However, research in the area of expert performance shows that when it comes to this practice, not just the amount, but the type of practice matters tremendously. How practice is done is such a major factor in improvement that taking the 10,000 hour rule by itself is like solving physics problems with the formula F = a instead of F = ma.

Research in the area shows that performers usually plateau after reaching competence, which is the point they no longer struggle with regular operations. At this point, automaticity takes over, which for example is the reason that whilst most people can walk, few get consistently better at it despite walking a lot. This means, that out of the 10,000 hours put into learning the task, 9,000 are potentially wasted.

In order to leave plateaus, one needs engage in "deliberate practice", a term coined by the cognitive psychologist Anders Ericsson. It's presence, or lack thereof has been shown across a wide variety of disciplines between masters and people who are merely good after having spent similar amounts of time on practice.

Deliberate practice is practice where you consciously strain for a point that is just outside your current skill level. In the case of musicians for example, it can manifest as slowing down a song to a crawl until every note is hit in the right way, and then slowly speeding up or slowing down again at the line where one starts making mistakes.

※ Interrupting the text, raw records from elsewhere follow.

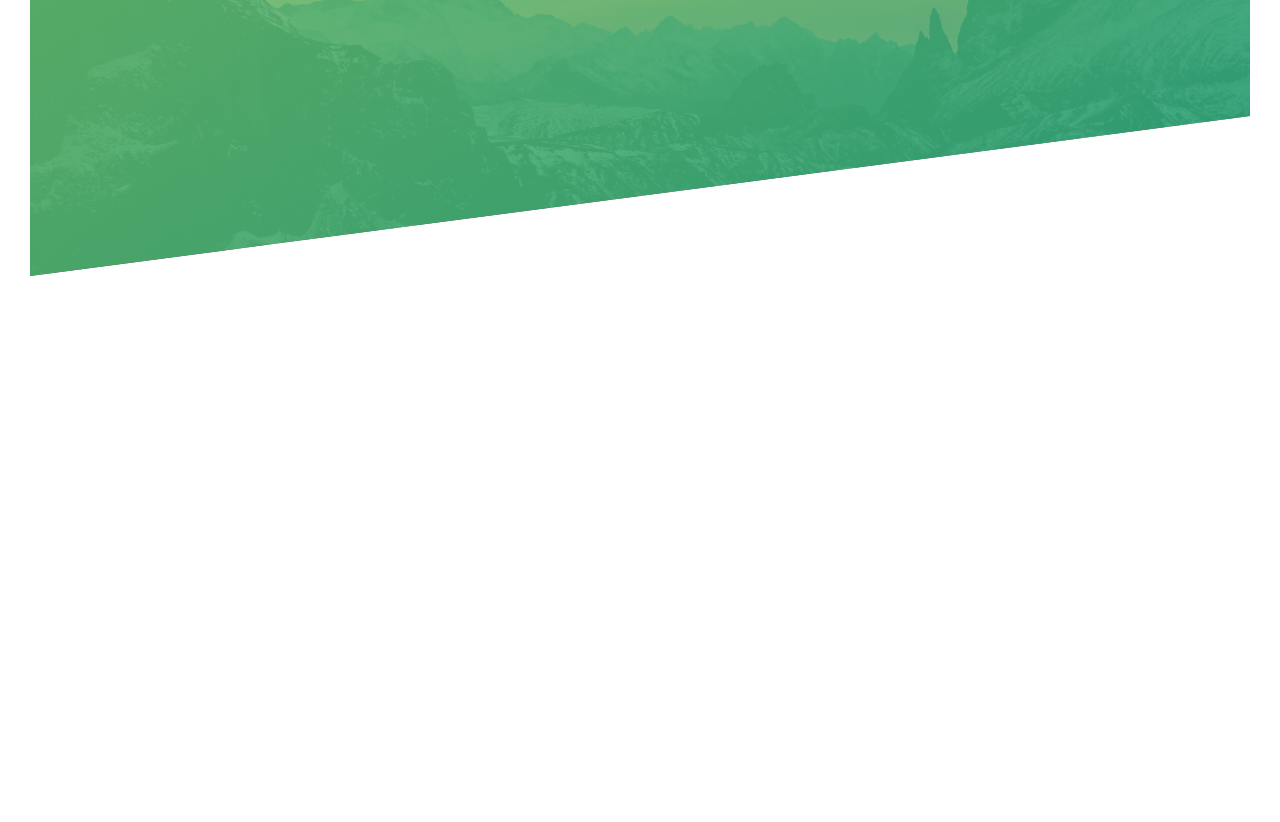
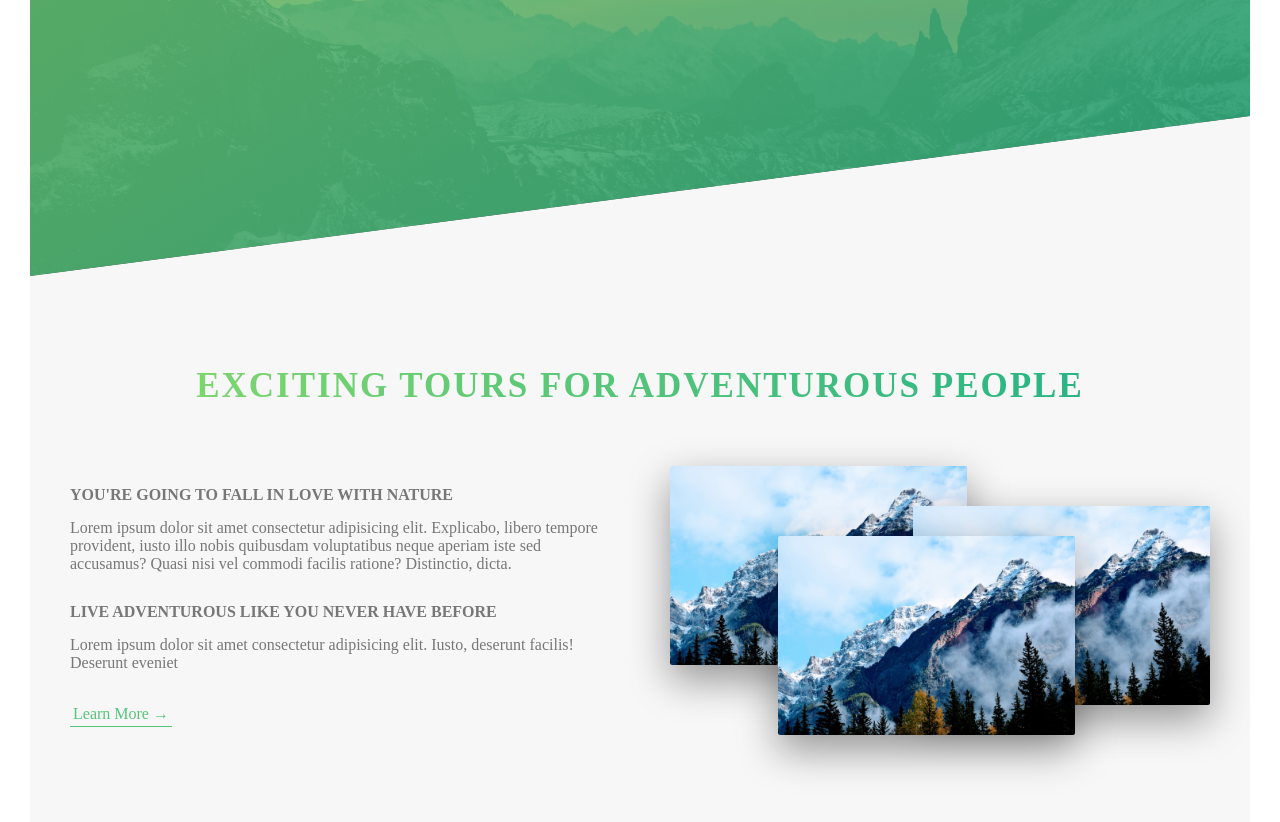
Before and after one commit to theresasogunle/natourapp, a website: page index.html in a window 1280 px wide. Shown: the part 514-1336 px from the top of the page. Before the commit the page ends 820 px from the top, so only its background shows below. Drawn offline with Linux system fonts and the light colour scheme.

Commit message:
about section done

```diff
--- a/index.html
+++ b/index.html
@@ -4,7 +4,6 @@
 <head>
     <meta charset="UTF-8">
     <meta name="viewport" content="width=device-width, initial-scale=1.0">
-
     <link href='https://fonts.googleapis.com/css?family=Lato:100,200,300,400,500' rel='stylesheet'>
     <link href='style.css' rel='stylesheet'>
 
@@ -25,6 +24,36 @@
             <a href="#" class="btn btn--white btn--animated">Discover our tours</a>
         </div>
     </header>
+    <main>
+        <section class="section-about">
+
+            <div class="u-center-text u-margin-buttom-big">
+                <h2 class="heading-secondary">
+                    Exciting tours for adventurous people
+                </h2>
+            </div>
+
+            <div class="row">
+                <div class="col-1-of-2">
+                    <h3 class="heading-tertiary u-margin-buttom-small "> You're going to fall in love with nature </h3>
+                    <p class="paragraph"> Lorem ipsum dolor sit amet consectetur adipisicing elit. Explicabo, libero tempore provident, iusto illo nobis quibusdam voluptatibus neque aperiam iste sed accusamus? Quasi nisi vel commodi facilis ratione? Distinctio, dicta.</p>
+
+                    <h3 class="heading-tertiary u-margin-buttom-small"> Live adventurous like you never have before </h3>
+                    <p class="paragraph">Lorem ipsum dolor sit amet consectetur adipisicing elit. Iusto, deserunt facilis! Deserunt eveniet</p>
+                    <a href="#" class="btn-text">Learn More &rarr;</a>
+                </div>
+
+                <div class="col-1-of-2">
+                    <div class="composition">
+                        <img src="img/nat1.jpg" alt="Photo 1" class="composition__photo composition__photo--p1">
+                        <img src="img/nat1.jpg" alt="Photo 2" class="composition__photo composition__photo--p2">
+                        <img src="img/nat1.jpg" alt="Photo 3" class="composition__photo composition__photo--p3">
+                    </div>
+                </div>
+            </div>
+
+        </section>
+    </main>
 
     <!-- <section class="grid-test">
         <div class="row">
--- a/sass/abstracts/_variables.scss
+++ b/sass/abstracts/_variables.scss
@@ -2,14 +2,13 @@
 $color-primary:#55c57a;
 $color-primary-light:#7ed56f;
 $color-primary-dark:#28b485;
-
-
+$color-gray-light:#f7f7f7;
 $color-gray-dark:#777;
 $color-white:#FFF;
 $color-black: #000;
-
-
 //variables for grid
 $grid-width:114rem;
 $gutter-vertical:8rem;
 $gutter-horizontal:6rem;
+//Font size
+$default-font-size:1.6rem;
--- a/sass/base/_typography.scss
+++ b/sass/base/_typography.scss
@@ -2,7 +2,7 @@ body {
     font-family: "Lato" sans-serif;
     font-weight: 400;
     font-size: 16px;
-    color:$color-gray-dark;
+    color: $color-gray-dark;
     padding: 30px;
 }
 
@@ -11,7 +11,6 @@ body {
     text-transform: uppercase;
     backface-visibility: hidden;
     margin-bottom: 60px;
-
     &--main {
         display: block;
         font-size: 60px;
@@ -20,9 +19,7 @@ body {
         animation-name: moveInLeft;
         animation-duration: 1s;
         animation-timing-function: ease-out;
-
     }
-
     &--sub {
         display: block;
         font-size: 20px;
@@ -31,6 +28,35 @@ body {
         animation-name: moveInRight;
         animation-duration: 1s;
         animation-timing-function: ease-out;
-
     }
 }
+
+.heading-secondary {
+    font-size: 3.5rem;
+    font-weight: 700;
+    text-transform: uppercase;
+    display: inline-block;
+    background-image: linear-gradient(to right, $color-primary-light, $color-primary-dark);
+    -webkit-background-clip: text;
+    background-clip: text;
+    color: transparent;
+    transition: all .2s;
+    letter-spacing: 2px;
+    &:hover {
+        transform: skewY(2deg) skewX(15deg) scale(1.1);
+        text-shadow: .5rem 1rem rgba($color-black, .1)
+    }
+}
+
+.heading-tertiary {
+    font-size: $default-font-size;
+    font-weight: 700;
+    text-transform: uppercase
+}
+
+.paragraph {
+    font-size: $default-font-size;
+    &:not(:last-child) {
+        margin-bottom: 3rem;
+    }
+}
--- a/sass/base/_utilities.scss
+++ b/sass/base/_utilities.scss
@@ -0,0 +1,15 @@
+.u-center-text {
+    text-align: center;
+}
+
+.u-margin-buttom-big {
+    margin-bottom: 8rem;
+}
+
+.u-margin-buttom-medium {
+    margin-bottom: 4rem;
+}
+
+.u-margin-buttom-small {
+    margin-bottom: 1.5rem;
+}
--- a/sass/components/_button.scss
+++ b/sass/components/_button.scss
@@ -8,13 +8,11 @@
         border-radius: 100px;
         transition: all .2s;
         position: relative;
-
     }
-
     &:hover {
         transform: translateY(-3px);
-        box-shadow: 0 10px 20px  rgba($color-black, .2);
-        &::after{
+        box-shadow: 0 10px 20px rgba($color-black, .2);
+        &::after {
             transform: scaleX(1.4) scaleY(1.6);
             opacity: 0;
         }
@@ -23,15 +21,13 @@
         transform: translateY(-1px);
         box-shadow: 0 5px 10px rgba($color-black, .2);
     }
-
-    &--white{
-        background-color:$color-white;
-        color:$color-gray-dark;
-        &::after{
+    &--white {
+        background-color: $color-white;
+        color: $color-gray-dark;
+        &::after {
             background-color: #FFF;
         }
     }
-
     &::after {
         content: "";
         display: inline-block;
@@ -43,12 +39,32 @@
         left: 0;
         z-index: -1;
         transition: all .4s;
-
-
     }
-
-    &--animated{
+    &--animated {
         animation: moveInButtom .5s ease-out .75s;
         animation-fill-mode: backwards;
     }
 }
+
+.btn-text {
+    &:link,
+    &:visited {
+        font-size: $default-font-size;
+        color: $color-primary;
+        display: inline-block;
+        text-decoration: none;
+        border-bottom: 1px solid $color-primary;
+        padding: 3px;
+        transition: all .2s;
+    }
+    &:hover {
+        background-color: $color-primary;
+        color: $color-white;
+        box-shadow: 0 1rem 2rem rgba($color-black, .15);
+        transform: translateY(-2px);
+    }
+    &:active {
+        box-shadow: 0 .5rem 1rem rgba($color-black, .15);
+        transform: translateY(0);
+    }
+}
--- /dev/null
+++ b/sass/components/_composition.scss
@@ -0,0 +1,33 @@
+.composition {
+    position: relative;
+    &__photo {
+        width: 55%;
+        box-shadow: 0 1.5rem 4rem rgba($color-black, $alpha: .4);
+        border-radius: 2px;
+        position: absolute;
+        z-index: 10;
+        transition: all .2s;
+        outline-offset: 2rem;
+        &--p1 {
+            left: 0;
+            top: -2rem;
+        }
+        &--p2 {
+            right: 0;
+            top: 2rem;
+        }
+        &--p3 {
+            left: 20%;
+            top: 5rem;
+        }
+        &:hover {
+            outline: 1.5rem solid $color-primary;
+            transform: scale(1.05) translateY(5px);
+            box-shadow: 0 2.5rem 4rem rgba($color-black, $alpha: .5);
+            z-index: 20;
+        }
+    }
+    &:hover &__photo:not(:hover) {
+        transform: scale(.95);
+    }
+}
--- a/sass/layout/_grid.scss
+++ b/sass/layout/_grid.scss
@@ -1,24 +1,19 @@
 .row {
     max-width: $grid-width;
-    background-color: #eee;
     margin: 0 auto;
-
-    &:not(:last-child){
+    &:not(:last-child) {
         margin-bottom: $gutter-vertical;
     }
     @include clearfix;
-    [class^="col-"]{
-        background-color: orangered;
+    [class^="col-"] {
         float: left;
-        &:not(:last-child){
+        &:not(:last-child) {
             margin-right: $gutter-horizontal;
         }
     }
     .col-1-of-2 {
         width: calc((100% - #{$gutter-horizontal}) / 2);
-
     }
-
     .col-1-of-3 {
         width: calc((100% - 2 * #{$gutter-horizontal})/3);
     }
@@ -34,5 +29,4 @@
     .col-3-of-4 {
         width: calc(3*((100% - 3 * #{$gutter-horizontal})/4) + (2*#{$gutter-horizontal}));
     }
-
 }
--- a/sass/main.scss
+++ b/sass/main.scss
@@ -1,15 +1,12 @@
 @import "abstracts/functions";
 @import "abstracts/mixens";
 @import "abstracts/variables";
-
 @import "base/base";
 @import "base/animations";
 @import "base/typography";
 @import "base/utilities";
-
 @import "components/button";
-
+@import "components/composition";
 @import "layout/header";
 @import "layout/grid";
-
 @import "pages/home";
--- a/sass/pages/_home.scss
+++ b/sass/pages/_home.scss
@@ -0,0 +1,5 @@
+.section-about {
+    background-color: $color-gray-light;
+    padding: 25rem 0;
+    margin-top: -20vh;
+}
```
Also changed, not shown: img/nat1.jpg (added), style.css, 2 other files. Lines whose indentation alone changed are shown as unchanged.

My point is that whilst the 10,000 hour rule is useful for setting time expectations to become a master at a task and helps illustrate how expertise is attainable for all of us if we put in the time and work, it lacks predictive power for whether you will become great at something after spending this amount of time.

For a hobby, this may only result in some wasted practice time getting to competence(I've eyeballed this at about a factor of 2 doing some testing learning the piano, unscientific, I know), which is perfectly fine. You're doing it for fun. Pain periods and all.

For an occupation, however, it can lead to endless grief. You've read about the 10,000 hour rule, you want to become very good, but after a year of work, you don't ever become significantly better. You sit there, grasping at the problem, but it's elusive, like you're wildly tweaking screen settings things to fix a kernel bug.

I am also oversimplifying a bit for brevity here, but there's some books on the topic. For an in depth review, there's the "Cambridge Handbook of Expertise and Expert Performance"[0].

For a lighter book more along the lines of Outliers, theres "The Talent Code"[1] by Daniel Coyle. AFAIK, both draw from the Cambridge book.

Both of them are worth a look, the 10,000 hour rule might tell you "I can do it", but these will tell you "How to do it".

[0][https://www.amazon.com/Cambridge-Expertise-Performance-Handb...] [1][https://www.amazon.com/Talent-Code-Greatness-Born-Grown/dp/0...]

Thank you for the reference to the Cambridge Handbook. Having read The Talent Code and Talent Is Overrated, both of which I recommend, I look forward to this one as well.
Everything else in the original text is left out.